While the qualifying reasons for paid leave under the FFCRA have not changed, the DOL has provided clarification that employees cannot self-diagnose or self-quarantine without affirmatively seeking a diagnosis or order to quarantine from a medical professional. Please note, however, that exhibiting symptoms including fever, dry cough, shortness of breath, or any other symptom of COVID-19 as identified by the CDC and affirmatively seeking a medical diagnosis does qualify an employee for paid sick leave. As a result, if an employee is experiencing symptoms and made an appointment for a test to determine whether they have COVID-19 but has to wait for an extended period of time for the appointment, the time spent waiting for the appointment would qualify. Similarly, if an employee contacts a medical provider to make an appointment, describes their symptoms, and is instead told to self-isolate by the medical professional, they would then qualify under the self-isolation provision for paid leave under the FFCRA.

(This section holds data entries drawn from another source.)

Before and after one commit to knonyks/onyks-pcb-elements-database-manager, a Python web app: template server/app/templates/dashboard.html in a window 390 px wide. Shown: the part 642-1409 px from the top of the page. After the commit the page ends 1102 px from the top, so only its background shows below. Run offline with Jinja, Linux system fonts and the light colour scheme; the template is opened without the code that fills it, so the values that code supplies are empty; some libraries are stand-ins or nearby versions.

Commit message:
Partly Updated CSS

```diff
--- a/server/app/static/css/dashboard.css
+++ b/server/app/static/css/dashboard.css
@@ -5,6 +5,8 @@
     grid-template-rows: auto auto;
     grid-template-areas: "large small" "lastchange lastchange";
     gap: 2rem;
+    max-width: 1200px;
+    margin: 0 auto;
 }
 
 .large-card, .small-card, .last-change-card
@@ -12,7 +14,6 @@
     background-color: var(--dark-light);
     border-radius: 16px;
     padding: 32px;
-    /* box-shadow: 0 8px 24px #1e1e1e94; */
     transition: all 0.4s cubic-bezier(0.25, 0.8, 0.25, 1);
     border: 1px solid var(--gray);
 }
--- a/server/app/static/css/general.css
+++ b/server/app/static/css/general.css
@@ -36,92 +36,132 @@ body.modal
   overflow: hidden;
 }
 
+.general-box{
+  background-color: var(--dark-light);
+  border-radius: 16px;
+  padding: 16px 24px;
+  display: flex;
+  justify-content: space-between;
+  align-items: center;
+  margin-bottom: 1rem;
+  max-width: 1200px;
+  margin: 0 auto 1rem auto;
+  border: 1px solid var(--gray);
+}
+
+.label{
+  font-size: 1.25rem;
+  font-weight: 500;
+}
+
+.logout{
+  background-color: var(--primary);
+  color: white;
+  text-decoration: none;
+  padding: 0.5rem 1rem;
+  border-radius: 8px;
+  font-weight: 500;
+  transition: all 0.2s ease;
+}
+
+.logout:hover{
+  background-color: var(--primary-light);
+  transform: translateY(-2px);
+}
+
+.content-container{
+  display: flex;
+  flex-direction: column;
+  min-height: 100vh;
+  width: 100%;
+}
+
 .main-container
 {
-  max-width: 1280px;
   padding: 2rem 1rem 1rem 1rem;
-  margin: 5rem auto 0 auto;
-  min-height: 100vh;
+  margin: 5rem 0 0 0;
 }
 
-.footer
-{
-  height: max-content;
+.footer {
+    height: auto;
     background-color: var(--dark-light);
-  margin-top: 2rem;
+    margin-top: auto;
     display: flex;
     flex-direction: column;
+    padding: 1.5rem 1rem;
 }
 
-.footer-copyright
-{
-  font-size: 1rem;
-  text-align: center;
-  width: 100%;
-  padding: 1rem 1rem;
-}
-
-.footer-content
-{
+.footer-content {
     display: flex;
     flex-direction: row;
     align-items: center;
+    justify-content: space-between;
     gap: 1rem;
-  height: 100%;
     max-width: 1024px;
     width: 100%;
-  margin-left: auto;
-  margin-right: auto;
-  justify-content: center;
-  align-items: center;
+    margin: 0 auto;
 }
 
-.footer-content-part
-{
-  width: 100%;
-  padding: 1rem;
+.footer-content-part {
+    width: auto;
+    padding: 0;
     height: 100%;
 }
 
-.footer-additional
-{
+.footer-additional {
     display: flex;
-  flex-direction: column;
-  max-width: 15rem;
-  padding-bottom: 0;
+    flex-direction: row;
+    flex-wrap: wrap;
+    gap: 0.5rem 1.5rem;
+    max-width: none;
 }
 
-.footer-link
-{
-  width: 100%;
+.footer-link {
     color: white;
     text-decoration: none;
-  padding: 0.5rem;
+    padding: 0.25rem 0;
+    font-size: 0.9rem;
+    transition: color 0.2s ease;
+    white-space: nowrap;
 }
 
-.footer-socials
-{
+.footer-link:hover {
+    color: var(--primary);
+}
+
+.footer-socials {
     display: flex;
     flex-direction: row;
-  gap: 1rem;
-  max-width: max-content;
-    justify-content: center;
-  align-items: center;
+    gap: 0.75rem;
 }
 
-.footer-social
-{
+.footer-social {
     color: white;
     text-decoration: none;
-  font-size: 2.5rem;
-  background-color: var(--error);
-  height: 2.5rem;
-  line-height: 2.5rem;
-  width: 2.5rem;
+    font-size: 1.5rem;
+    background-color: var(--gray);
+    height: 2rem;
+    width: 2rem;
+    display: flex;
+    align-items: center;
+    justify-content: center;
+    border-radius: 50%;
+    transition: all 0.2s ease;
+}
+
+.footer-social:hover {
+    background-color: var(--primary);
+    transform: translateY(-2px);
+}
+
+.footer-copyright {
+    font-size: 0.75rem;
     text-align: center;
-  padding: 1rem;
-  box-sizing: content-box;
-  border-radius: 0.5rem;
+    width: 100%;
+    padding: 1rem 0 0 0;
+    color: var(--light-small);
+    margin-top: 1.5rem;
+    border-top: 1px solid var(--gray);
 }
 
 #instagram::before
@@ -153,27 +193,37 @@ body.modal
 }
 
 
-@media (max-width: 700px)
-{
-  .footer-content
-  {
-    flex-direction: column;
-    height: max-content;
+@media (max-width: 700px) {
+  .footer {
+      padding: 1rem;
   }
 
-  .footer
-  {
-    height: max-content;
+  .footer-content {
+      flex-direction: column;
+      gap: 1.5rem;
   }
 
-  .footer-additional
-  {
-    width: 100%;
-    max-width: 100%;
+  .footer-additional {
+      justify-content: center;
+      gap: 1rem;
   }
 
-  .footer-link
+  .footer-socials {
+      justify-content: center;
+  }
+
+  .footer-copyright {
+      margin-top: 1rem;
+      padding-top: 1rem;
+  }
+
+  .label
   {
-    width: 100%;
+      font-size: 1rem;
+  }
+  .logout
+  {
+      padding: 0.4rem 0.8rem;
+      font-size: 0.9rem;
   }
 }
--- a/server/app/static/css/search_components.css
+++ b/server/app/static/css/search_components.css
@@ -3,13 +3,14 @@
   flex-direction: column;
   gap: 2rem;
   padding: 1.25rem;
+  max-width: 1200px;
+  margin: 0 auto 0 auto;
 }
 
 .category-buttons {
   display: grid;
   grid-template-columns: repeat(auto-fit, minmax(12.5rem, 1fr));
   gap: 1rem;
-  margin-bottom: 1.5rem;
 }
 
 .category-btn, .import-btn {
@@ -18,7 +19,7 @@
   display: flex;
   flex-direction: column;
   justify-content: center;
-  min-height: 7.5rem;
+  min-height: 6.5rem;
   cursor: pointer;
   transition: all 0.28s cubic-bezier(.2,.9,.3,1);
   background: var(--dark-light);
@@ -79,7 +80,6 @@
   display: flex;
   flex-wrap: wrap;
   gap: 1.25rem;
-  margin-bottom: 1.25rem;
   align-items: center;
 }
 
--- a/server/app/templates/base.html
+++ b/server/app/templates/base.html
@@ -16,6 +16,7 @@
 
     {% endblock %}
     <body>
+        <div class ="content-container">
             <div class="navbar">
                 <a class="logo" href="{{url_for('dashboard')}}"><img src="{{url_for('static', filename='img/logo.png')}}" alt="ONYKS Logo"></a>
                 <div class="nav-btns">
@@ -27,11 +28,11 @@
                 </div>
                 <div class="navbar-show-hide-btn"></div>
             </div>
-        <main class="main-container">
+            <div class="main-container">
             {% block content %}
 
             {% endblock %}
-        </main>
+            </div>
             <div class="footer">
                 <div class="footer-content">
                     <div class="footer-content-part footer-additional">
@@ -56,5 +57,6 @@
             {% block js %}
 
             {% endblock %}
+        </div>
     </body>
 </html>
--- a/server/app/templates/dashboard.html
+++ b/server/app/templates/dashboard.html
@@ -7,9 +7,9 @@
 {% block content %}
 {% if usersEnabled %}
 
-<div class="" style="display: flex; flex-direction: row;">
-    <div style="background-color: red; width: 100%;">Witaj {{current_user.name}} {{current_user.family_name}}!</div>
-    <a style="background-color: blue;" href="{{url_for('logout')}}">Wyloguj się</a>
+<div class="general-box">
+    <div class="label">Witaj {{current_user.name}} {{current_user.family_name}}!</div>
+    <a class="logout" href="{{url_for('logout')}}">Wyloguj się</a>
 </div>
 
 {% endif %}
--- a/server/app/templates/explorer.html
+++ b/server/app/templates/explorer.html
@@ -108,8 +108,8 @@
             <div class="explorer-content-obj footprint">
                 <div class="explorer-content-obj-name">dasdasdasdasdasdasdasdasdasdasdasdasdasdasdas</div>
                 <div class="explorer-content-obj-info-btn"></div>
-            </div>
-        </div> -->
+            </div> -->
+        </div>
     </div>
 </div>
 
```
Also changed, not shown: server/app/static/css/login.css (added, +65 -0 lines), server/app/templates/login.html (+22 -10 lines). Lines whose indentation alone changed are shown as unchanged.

Another important clarification in the rulemaking is that employees are not eligible for paid leave under the FFCRA, and employers are not eligible for the tax credits, if the employer does not have work for the employee to perform, either due to a government order temporarily closing the business or due to a general slow-down caused by COVID-19. As a result, employers seeking to keep employees in a paid status during a government-mandated shutdown will need to look to other programs to fund their payroll costs, such as a Paycheck Protection Program loan or an EIDL loan.
If you have any questions, please contact our Employment & Labor Law practice group.
Visit our COVID-19 Resource Page for more updates.